The emigrants were, most of the time, simple people, and they were surprised by the social freedom they had in America, which they had not had in the Netherlands. They had been ignored by some people because of their religion. That's why they were attracted to Michigan. In 1854 Markus E. Nienhuis wrote about it:
"You can choose your own religion, nobody will force you, what the teacher wants to preach and where and how you want to build a church, you can do it how you want to do it, but the problem is that everybody has to manage for hisself. And there aren't any country-roads. (..) We can also live here relaxed.. (..) We are saved from being slaves and we don't have to work for people who want to be paid, so that we don't have the chance to be set out of our homes."Freedom of chosing your religion was very important for the emigrants.
The emigrants were also surprised by the lack of oppression by the government.
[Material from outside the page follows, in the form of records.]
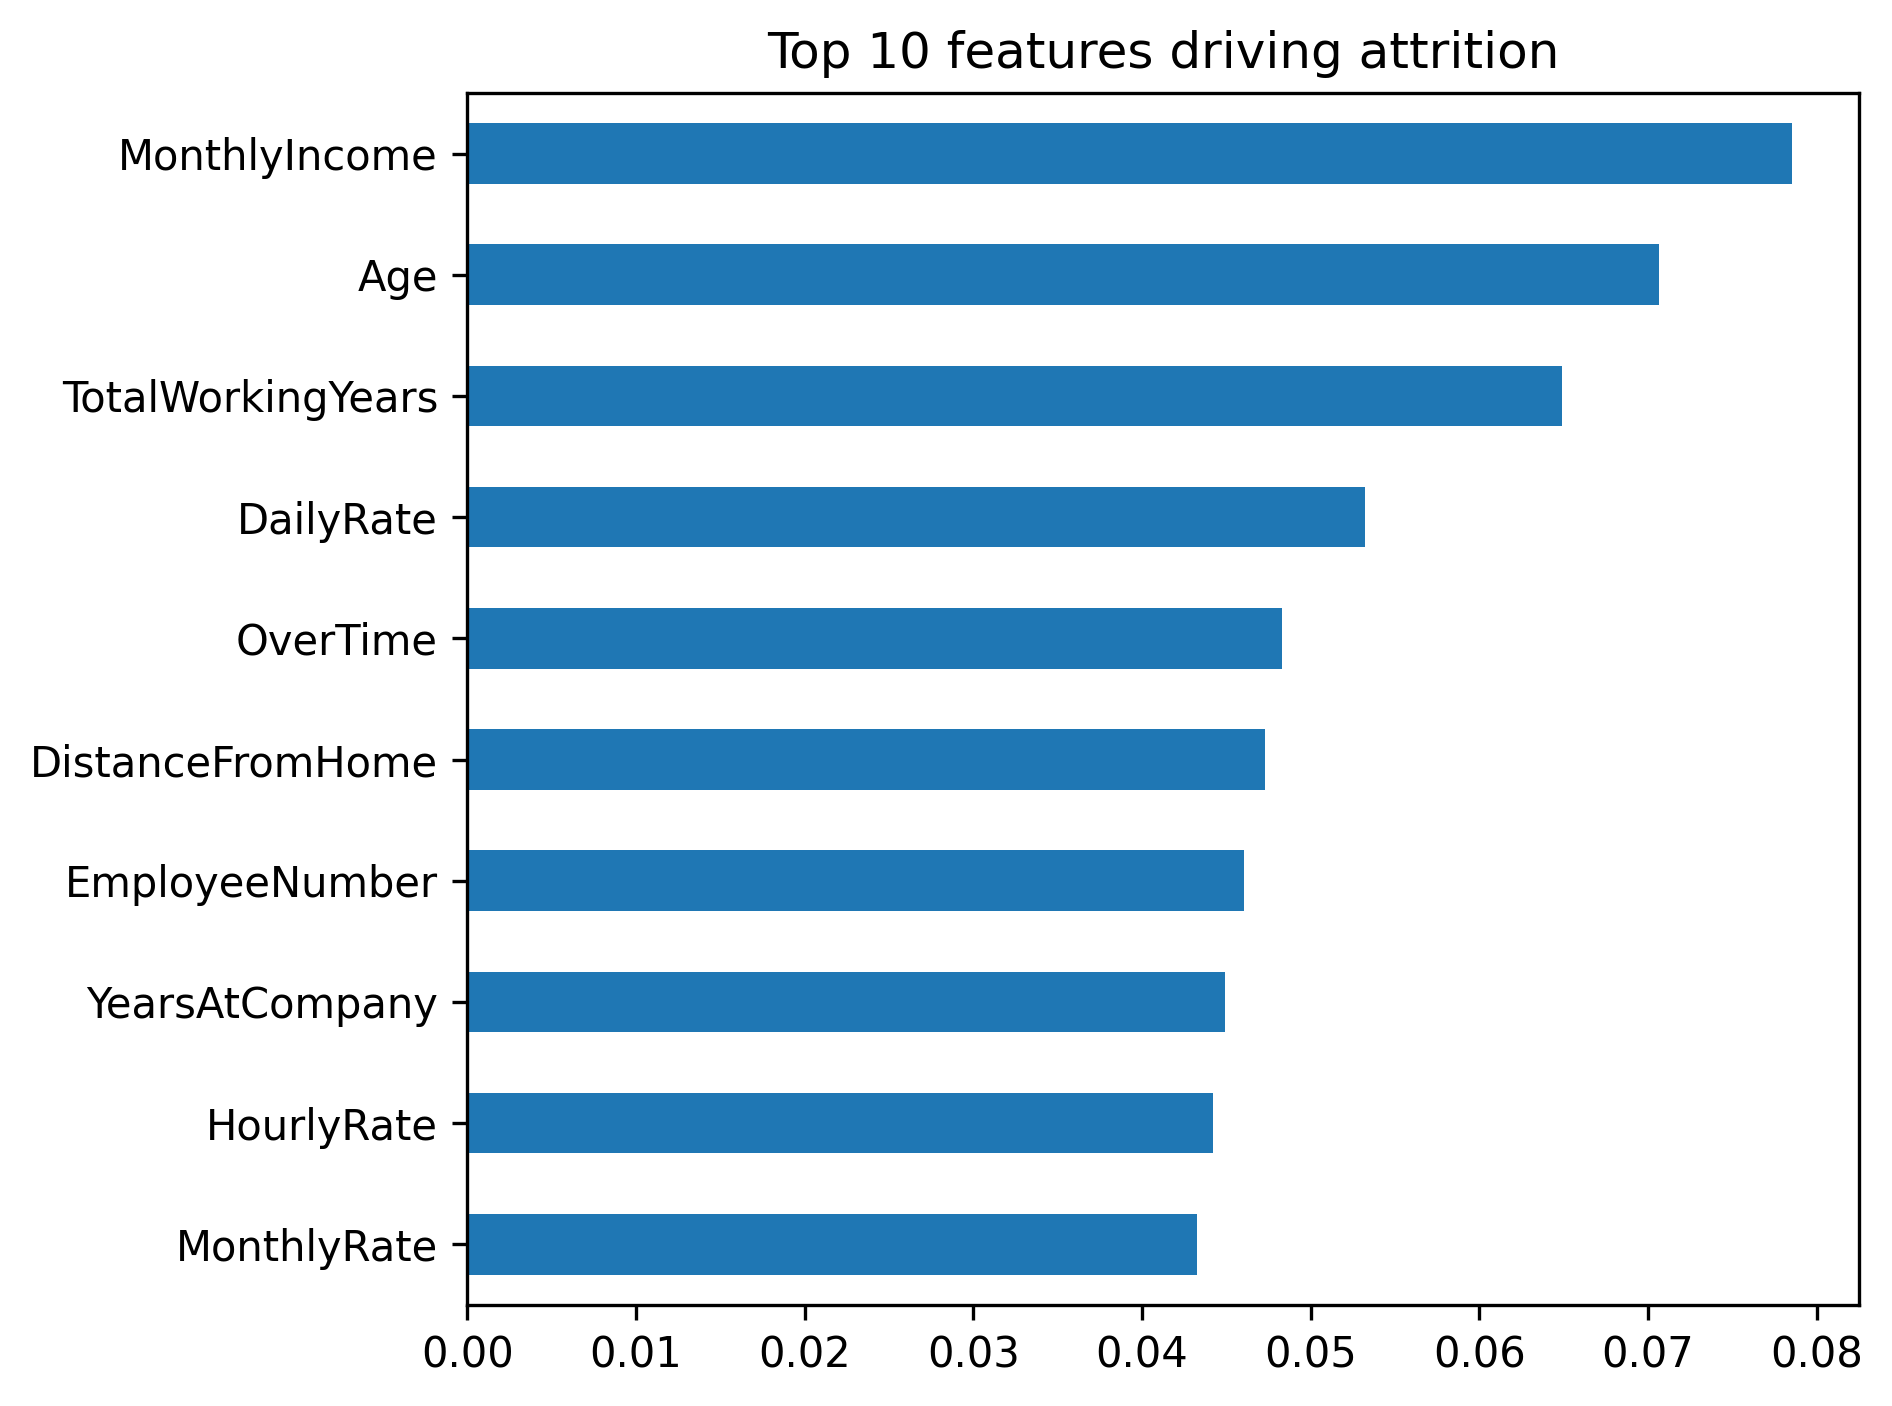
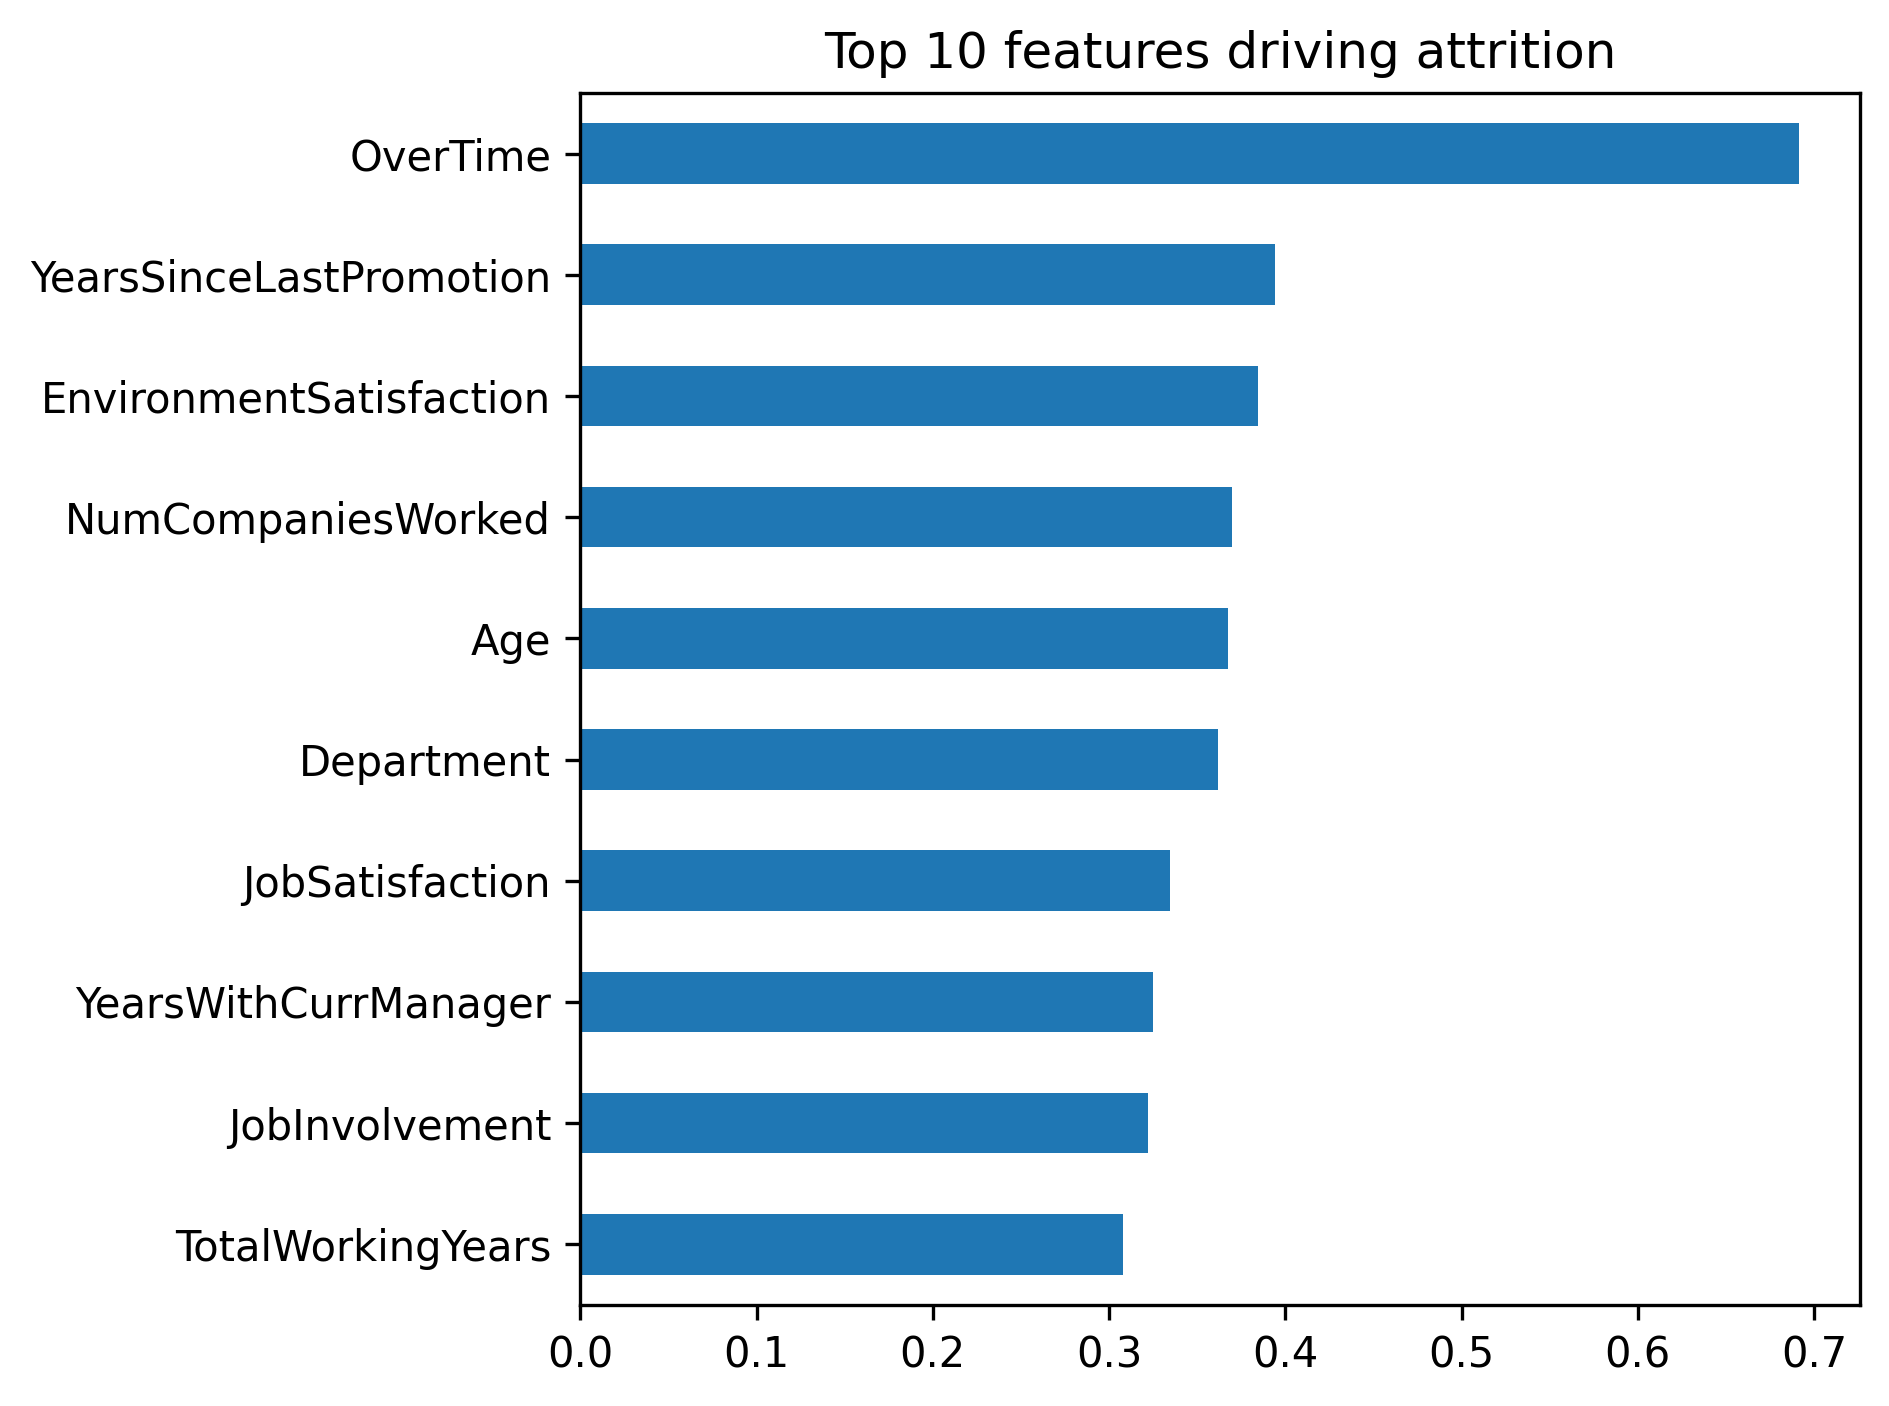
Readme changes

diff --git a/README.md b/README.md
@@ -135,10 +135,10 @@ Raw Data → EDA → Preprocessing → Feature Engineering → Model Training
 ![Feature Importance](outputs/figures/feature_importance.png)
 
 ### Model ROC curve
-![ROC Curve](outputs/figures/roc_curve.png)
+![ROC Curve](outputs/figures/roc_curves_comparison.png)
 
 ### Confusion matrix (XGBoost)
-![Confusion Matrix](outputs/figures/confusion_matrix.png)
+![Confusion Matrix](outputs/figures/confusion_matrices_comparison.png)
 
 ---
Children played without shoes on their feet and women rode horses and carriages. They also got a day-off when there was a funeral of somebody they knew, which they did not get in the Netherlands.
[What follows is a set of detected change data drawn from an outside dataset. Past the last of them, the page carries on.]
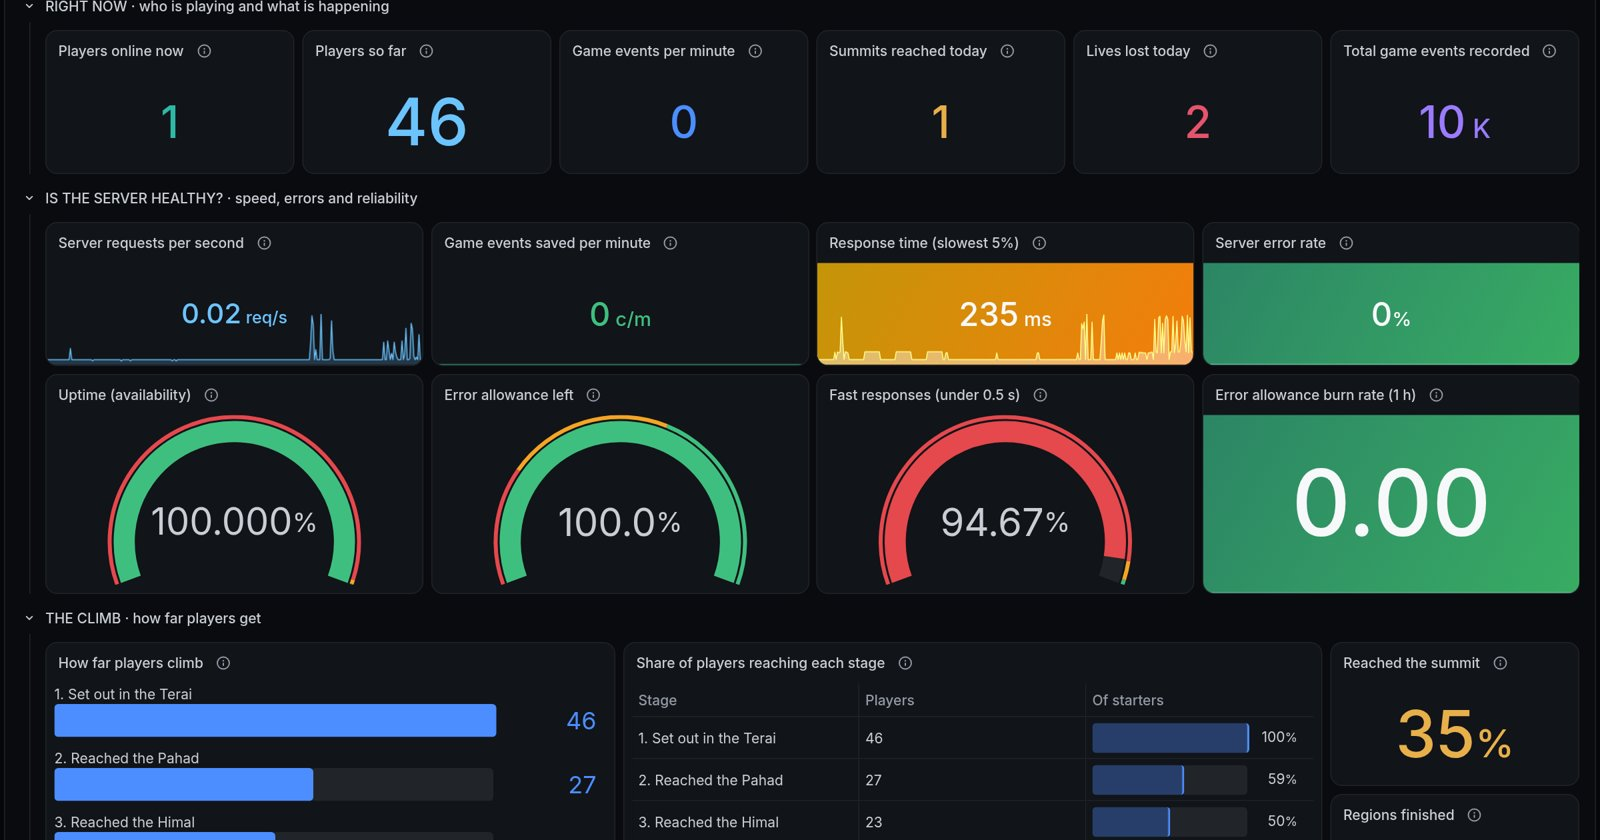
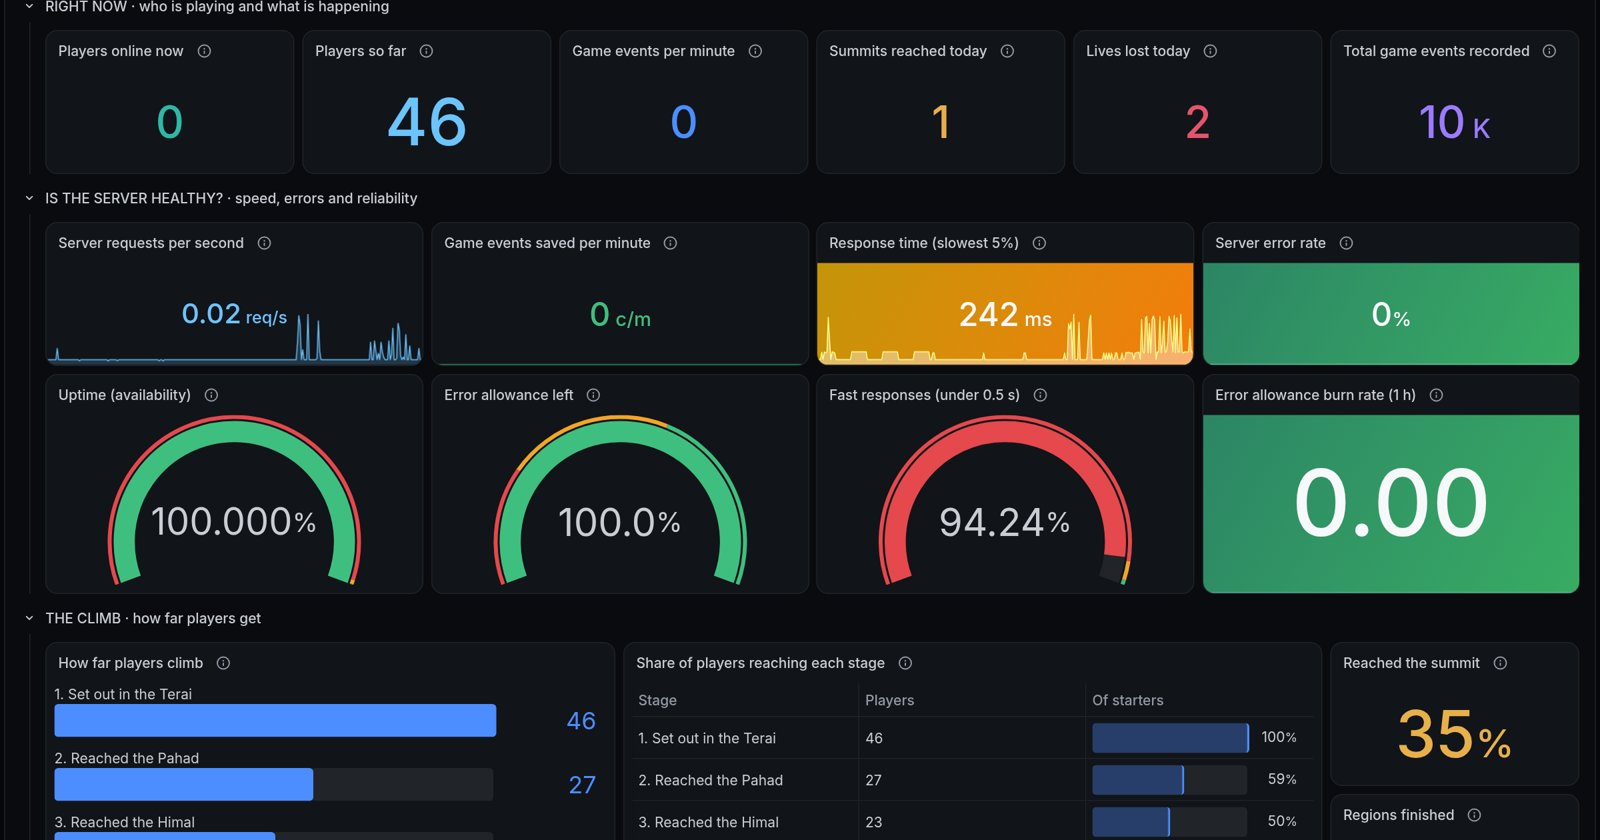
Update dashboard link

diff --git a/README.md b/README.md
@@ -10,7 +10,7 @@ you play.
 **Play it:** [cloud-yatra.pages.dev](https://cloud-yatra.pages.dev). It works with a keyboard on
 desktop and with on-screen controls on phones and tablets (use landscape).
 
-**Live dashboard:** [public Grafana dashboard](https://curioushalibut2108.grafana.net/public-dashboards/0bb04daf3f764307b6d0cea76a3de49e),
+**Live dashboard:** [public Grafana dashboard](https://curioushalibut2108.grafana.net/public-dashboards/f5c517acdff94f6d8f5cfb99683c6ef2),
 also embedded below the game.
 
 All art and audio are original and generated in code. There are no asset files.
There was lots of money spent on a funeral. The coffin cost around 140 dollars, the deceased was dressed beautifully, and there was a window-pane on the coffin. Everybody went to the graveyard in carriages. At the graveyard, there was another coffin, put around the first one. All together this meant many costs, which wasn't in the Netherlands.